The Repository @ St. Cloud State

Open Access Knowledge and Scholarship

Date of Award


Culminating Project Type


Degree Name

English: Rhetoric and Writing: M.A.




College of Liberal Arts

First Advisor

Sharon Cogdill

Second Advisor

Luke Tripp

Third Advisor

Carol Mohrbacher

Creative Commons License

Creative Commons License
This work is licensed under a Creative Commons Attribution-Noncommercial-No Derivative Works 4.0 License.

Keywords and Subject Headings

Affect, Sentimentality, Racism, Whiteness, Liberalism, Uncle Tom's Cabin


This thesis functions parenthetically within and between several essays of James Baldwin’s: most notably, “Everybody’s Protest Novel” and “The Price of the Ticket.” Its aim is to rigorously interrogate what I limn affective registers. My polemic aggressively pursues Baldwin’s scathing critique of sentimentalist discourses that extend, I argue, from Harriet Beecher Stowe’s Uncle Tom’s Cabin, and are extended, therefrom, into a revivifying barrage of white savior complexes, ostentatious yard signs and progressive liberal tropes that attempt to mask the cruelty and spectacular violence endemic to and instantiated by sentimentality.

Given the aforementioned, this thesis holds a further, and much heavier contention: it follows that sentimentality is not only indexed by a kind of “spectacular violence” enacted upon Black bodies, but also that sentimentality is the discursive container constructing a form of emotionality simultaneously articulated through and by a certain metaphoricity located in the terminological markers and epistemic ruptures effecting the distanciation of white subjects/gazes from the metaphoricity of objects that are both constructed by and within the discourse of spectacular violence.

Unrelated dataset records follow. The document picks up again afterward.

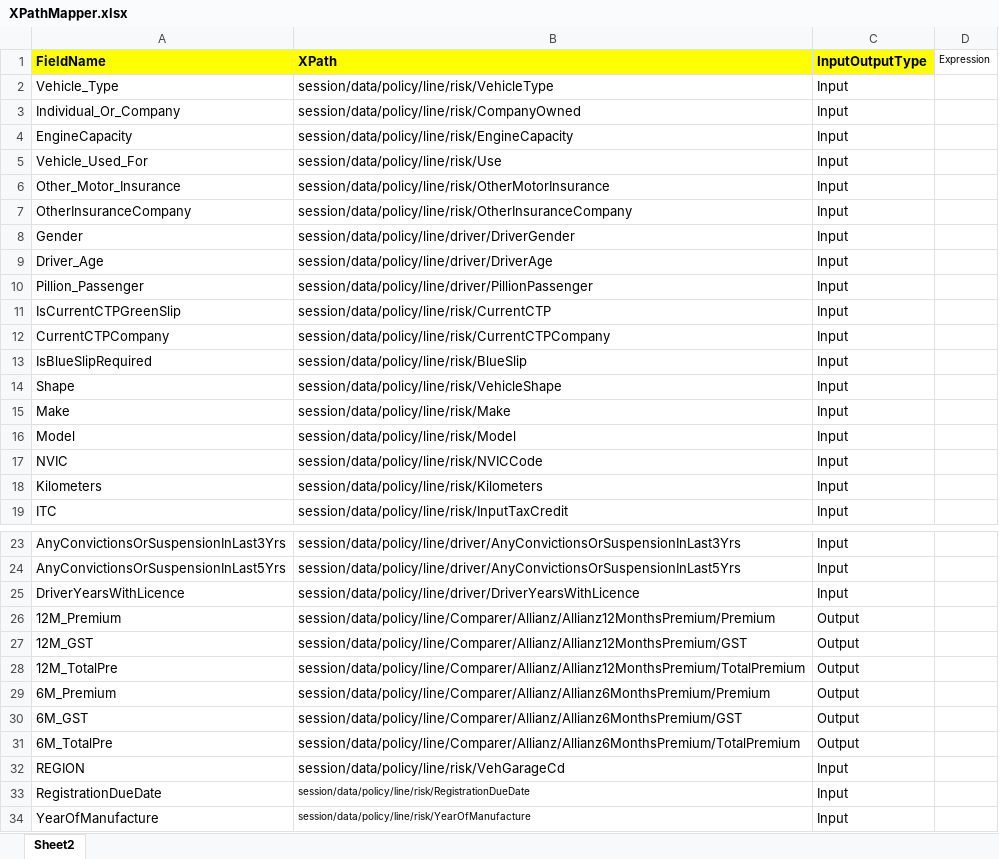
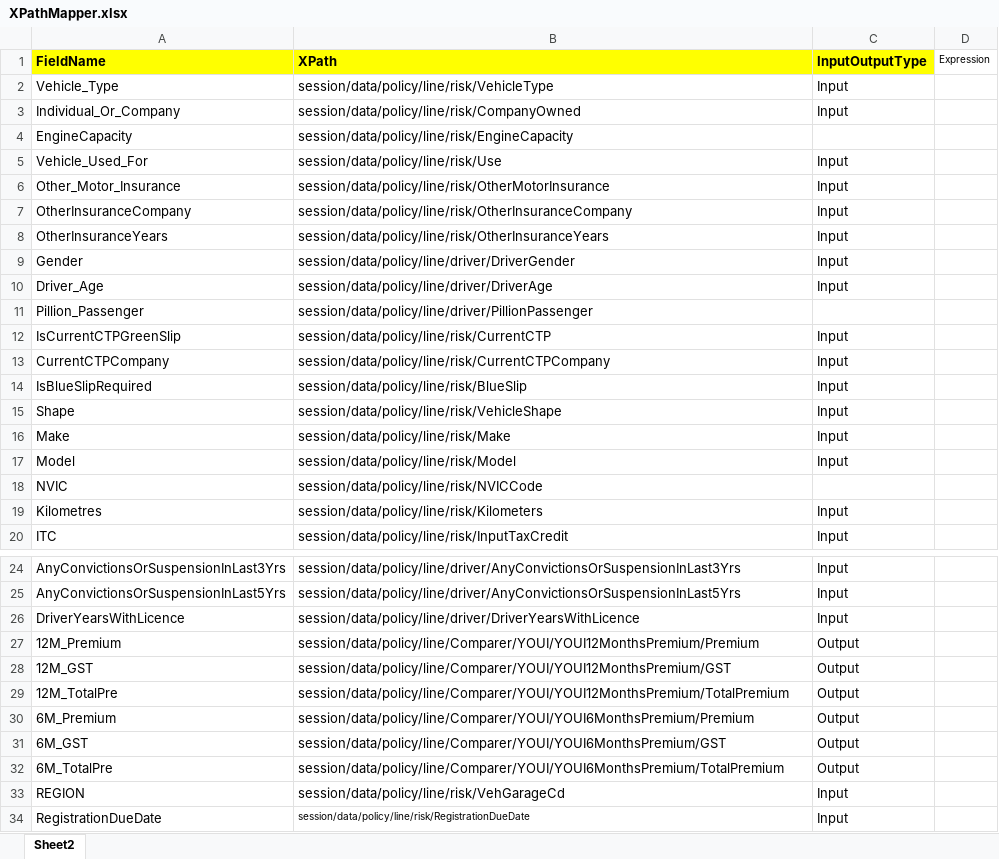
Before and after one commit to SaketVats95/TestDataMapper_WPF, an Excel workbook: TestDataMapper/bin/Debug/XPathMapper.xlsx, sheet Sheet2, drawn as a sheet; only a part is shown, gaps mark what is left out; the shorter side is filled out with more unchanged rows; values as stored, in another font and other column widths than the file's, no borders; addresses are those after the commit; the diff names each change by its address in the sheet, - before the commit and + after, or states it on an @@ line.

```diff
--- a/TestDataMapper/bin/Debug/XPathMapper.xlsx (sheet Sheet2)
+++ b/TestDataMapper/bin/Debug/XPathMapper.xlsx (sheet Sheet2)
-C4 (InputOutputType): Input
+C4 (InputOutputType): (empty)
+row 8: OtherInsuranceYears | session/data/policy/line/risk/OtherInsuranceYears | Input
-C11 (InputOutputType): Input
+C11 (InputOutputType): (empty)
-C18 (InputOutputType): Input
+C18 (InputOutputType): (empty)
-A19 (FieldName): Kilometers
+A19 (FieldName): Kilometres
-B27 (XPath): session/data/policy/line/Comparer/Allianz/Allianz12MonthsPremium/Premium
+B27 (XPath): session/data/policy/line/Comparer/YOUI/YOUI12MonthsPremium/Premium
-B28 (XPath): session/data/policy/line/Comparer/Allianz/Allianz12MonthsPremium/GST
+B28 (XPath): session/data/policy/line/Comparer/YOUI/YOUI12MonthsPremium/GST
-B29 (XPath): session/data/policy/line/Comparer/Allianz/Allianz12MonthsPremium/TotalPremium
+B29 (XPath): session/data/policy/line/Comparer/YOUI/YOUI12MonthsPremium/TotalPremium
-B30 (XPath): session/data/policy/line/Comparer/Allianz/Allianz6MonthsPremium/Premium
+B30 (XPath): session/data/policy/line/Comparer/YOUI/YOUI6MonthsPremium/Premium
-B31 (XPath): session/data/policy/line/Comparer/Allianz/Allianz6MonthsPremium/GST
+B31 (XPath): session/data/policy/line/Comparer/YOUI/YOUI6MonthsPremium/GST
-B32 (XPath): session/data/policy/line/Comparer/Allianz/Allianz6MonthsPremium/TotalPremium
+B32 (XPath): session/data/policy/line/Comparer/YOUI/YOUI6MonthsPremium/TotalPremium
```
Also changed, not shown: 4 other files.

Therefore, the intentionally aggressive polemic this thesis pursues demands an evisceration of the psychic dimensions found within this peculiar brand of white (American) sentimentality—that which, as Teju Coles reminds us, “supports brutal policies in the morning, founds charities in the afternoon, and receives awards in the evening.”